■ Your instructions
Across the entries that follow, tally every line holding the word "openingPrice" and reply with the count alone.

Before-and-after change data

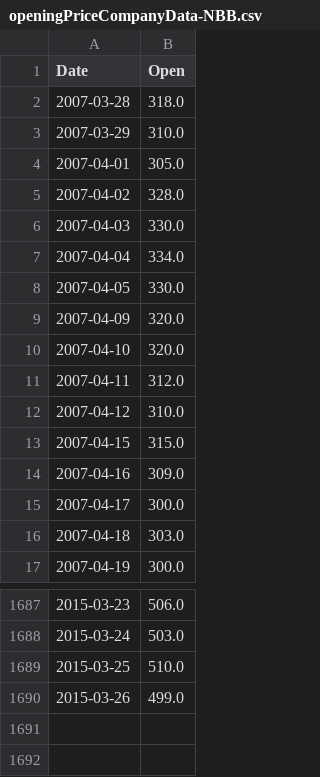
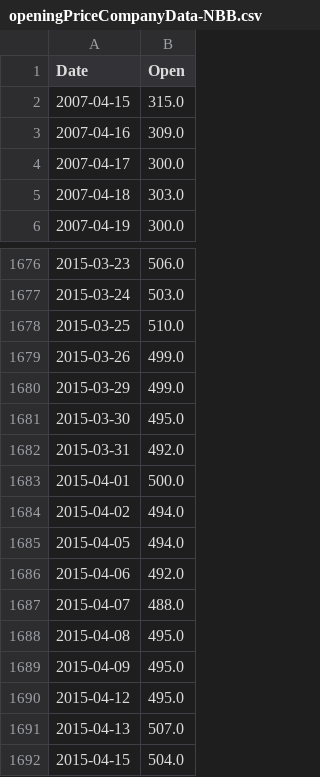
Before and after one commit to belpun/nepse, a CSV file: src/main/resources/openingPrice/openingPriceCompanyData-NBB.csv, drawn as a sheet; only a part is shown, gaps mark what is left out.

```diff
--- a/src/main/resources/openingPrice/openingPriceCompanyData-NBB.csv
+++ b/src/main/resources/openingPrice/openingPriceCompanyData-NBB.csv
@@ -1,13 +1,2 @@
 Date,Open
-2007-03-28,318.0
-2007-03-29,310.0
-2007-04-01,305.0
-2007-04-02,328.0
-2007-04-03,330.0
-2007-04-04,334.0
-2007-04-05,330.0
-2007-04-09,320.0
-2007-04-10,320.0
-2007-04-11,312.0
-2007-04-12,310.0
 2007-04-15,315.0
@@ -1690 +1679,14 @@ Date,Open
 2015-03-26,499.0
+2015-03-29,499.0
+2015-03-30,495.0
+2015-03-31,492.0
+2015-04-01,500.0
+2015-04-02,494.0
+2015-04-05,494.0
+2015-04-06,492.0
+2015-04-07,488.0
+2015-04-08,495.0
+2015-04-09,495.0
+2015-04-12,495.0
+2015-04-13,507.0
+2015-04-15,504.0
```
Also changed, not shown: src/main/resources/companyData-NABB.csv, src/main/resources/companyData-NBB.csv, 5 other files.
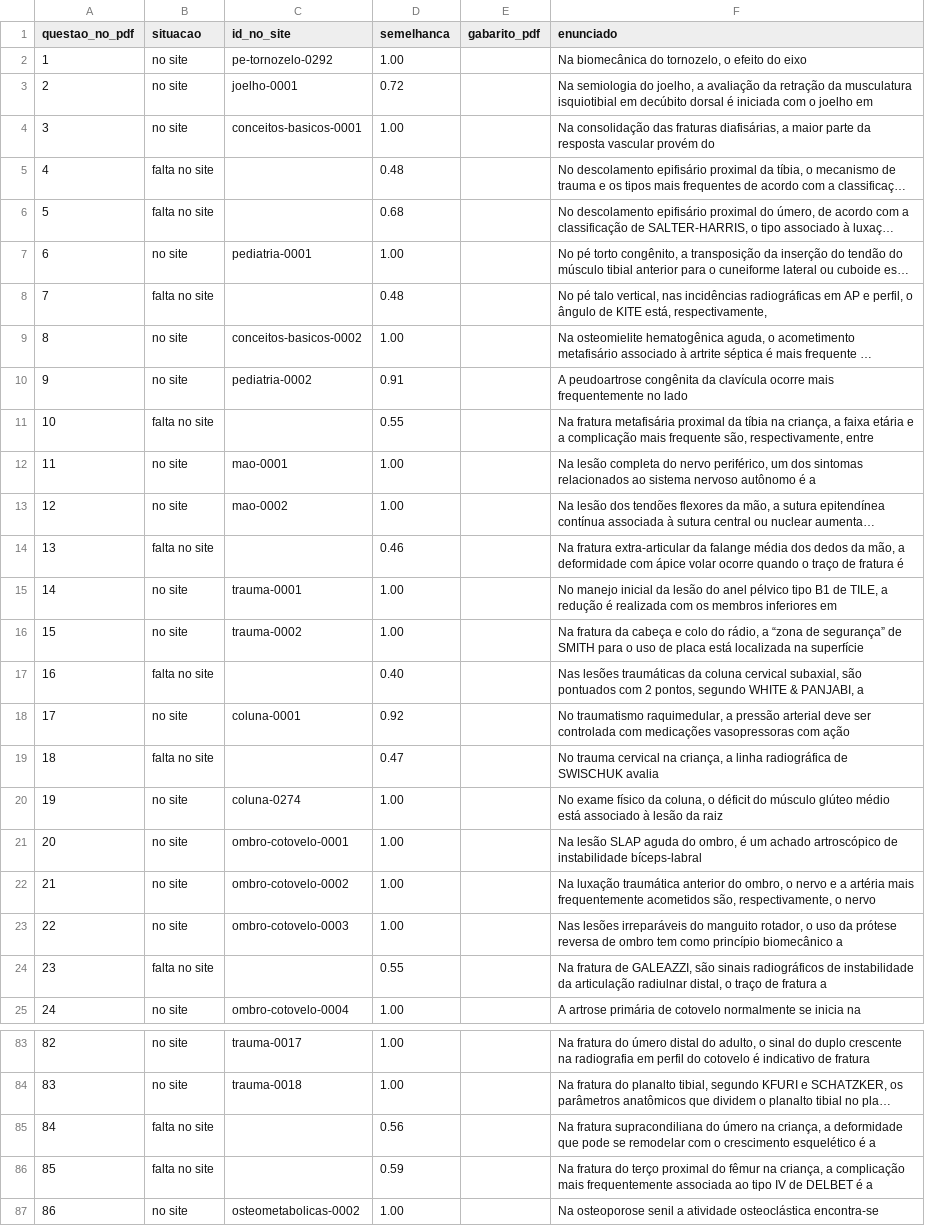
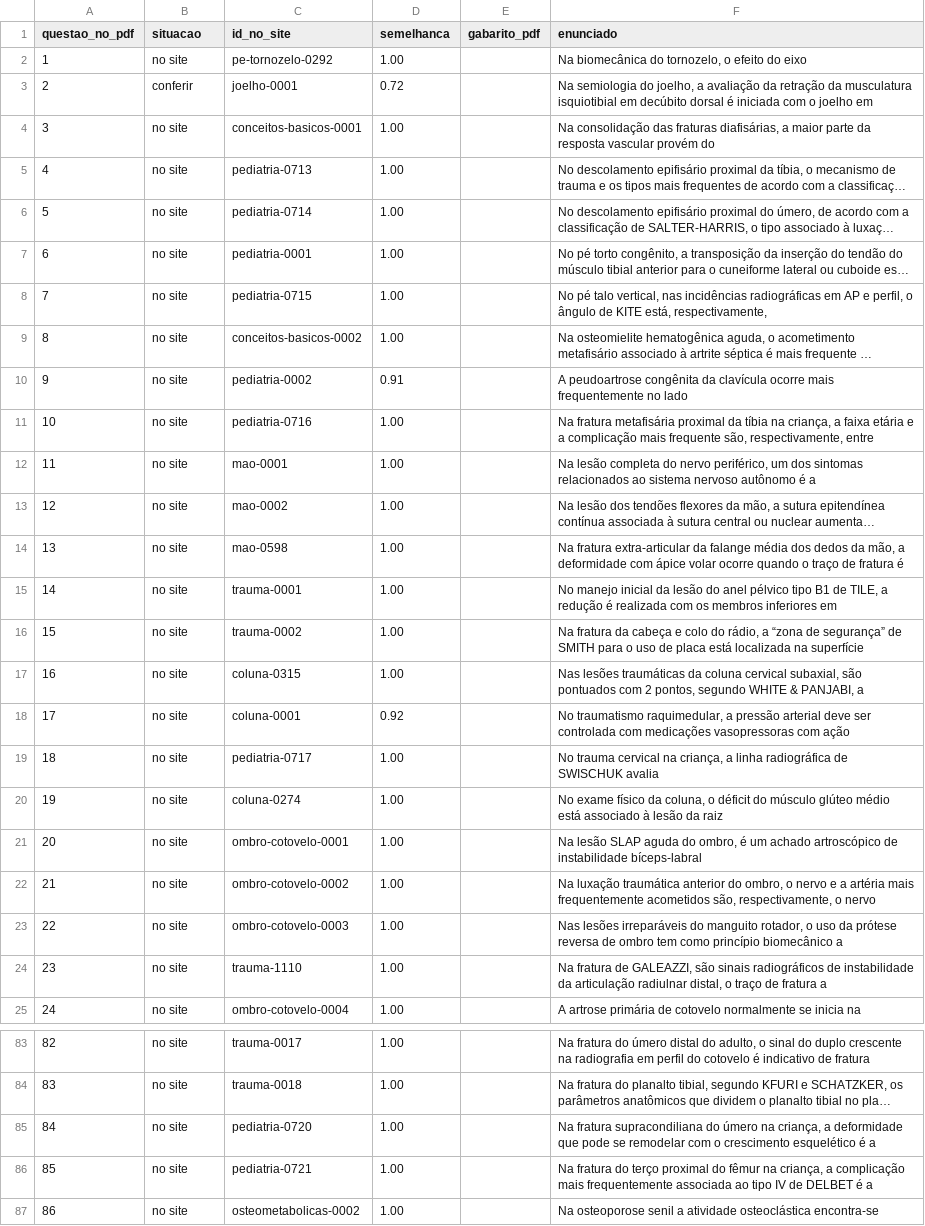
Before and after one commit to talesrobertosn/ortoquestoes, a CSV file: relatorios/taro-2020.csv, drawn as a sheet; only a part is shown, gaps mark what is left out; long unchanged cells end in …; the diff covers the shown part only; the diff names each change by its address in the sheet, - before the commit and + after, or states it on an @@ line.

```diff
--- a/relatorios/taro-2020.csv
+++ b/relatorios/taro-2020.csv
-B3 (situacao): no site
+B3 (situacao): conferir
-B5:B6 (situacao): falta no site
+B5:B6 (situacao): no site
-C5 (id_no_site): (empty)
+C5 (id_no_site): pediatria-0713
-D5 (semelhanca): 0.48
+D5 (semelhanca): 1.00
-C6 (id_no_site): (empty)
+C6 (id_no_site): pediatria-0714
-D6 (semelhanca): 0.68
+D6 (semelhanca): 1.00
-B8 (situacao): falta no site
+B8 (situacao): no site
-C8 (id_no_site): (empty)
+C8 (id_no_site): pediatria-0715
-D8 (semelhanca): 0.48
+D8 (semelhanca): 1.00
-B11 (situacao): falta no site
+B11 (situacao): no site
-C11 (id_no_site): (empty)
+C11 (id_no_site): pediatria-0716
-D11 (semelhanca): 0.55
+D11 (semelhanca): 1.00
-B14 (situacao): falta no site
+B14 (situacao): no site
-C14 (id_no_site): (empty)
+C14 (id_no_site): mao-0598
-D14 (semelhanca): 0.46
+D14 (semelhanca): 1.00
-B17 (situacao): falta no site
+B17 (situacao): no site
-C17 (id_no_site): (empty)
+C17 (id_no_site): coluna-0315
-D17 (semelhanca): 0.40
+D17 (semelhanca): 1.00
-B19 (situacao): falta no site
+B19 (situacao): no site
-C19 (id_no_site): (empty)
+C19 (id_no_site): pediatria-0717
-D19 (semelhanca): 0.47
+D19 (semelhanca): 1.00
-B24 (situacao): falta no site
+B24 (situacao): no site
-C24 (id_no_site): (empty)
+C24 (id_no_site): trauma-1110
-D24 (semelhanca): 0.55
+D24 (semelhanca): 1.00
-B85:B86 (situacao): falta no site
+B85:B86 (situacao): no site
-C85 (id_no_site): (empty)
+C85 (id_no_site): pediatria-0720
-D85 (semelhanca): 0.56
+D85 (semelhanca): 1.00
-C86 (id_no_site): (empty)
+C86 (id_no_site): pediatria-0721
-D86 (semelhanca): 0.59
+D86 (semelhanca): 1.00
```
Also changed, not shown: 12 edited cells elsewhere in this file, relatorios/taro-2007.csv, relatorios/taro-2008.csv, 47 other files.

■ Problem solution
3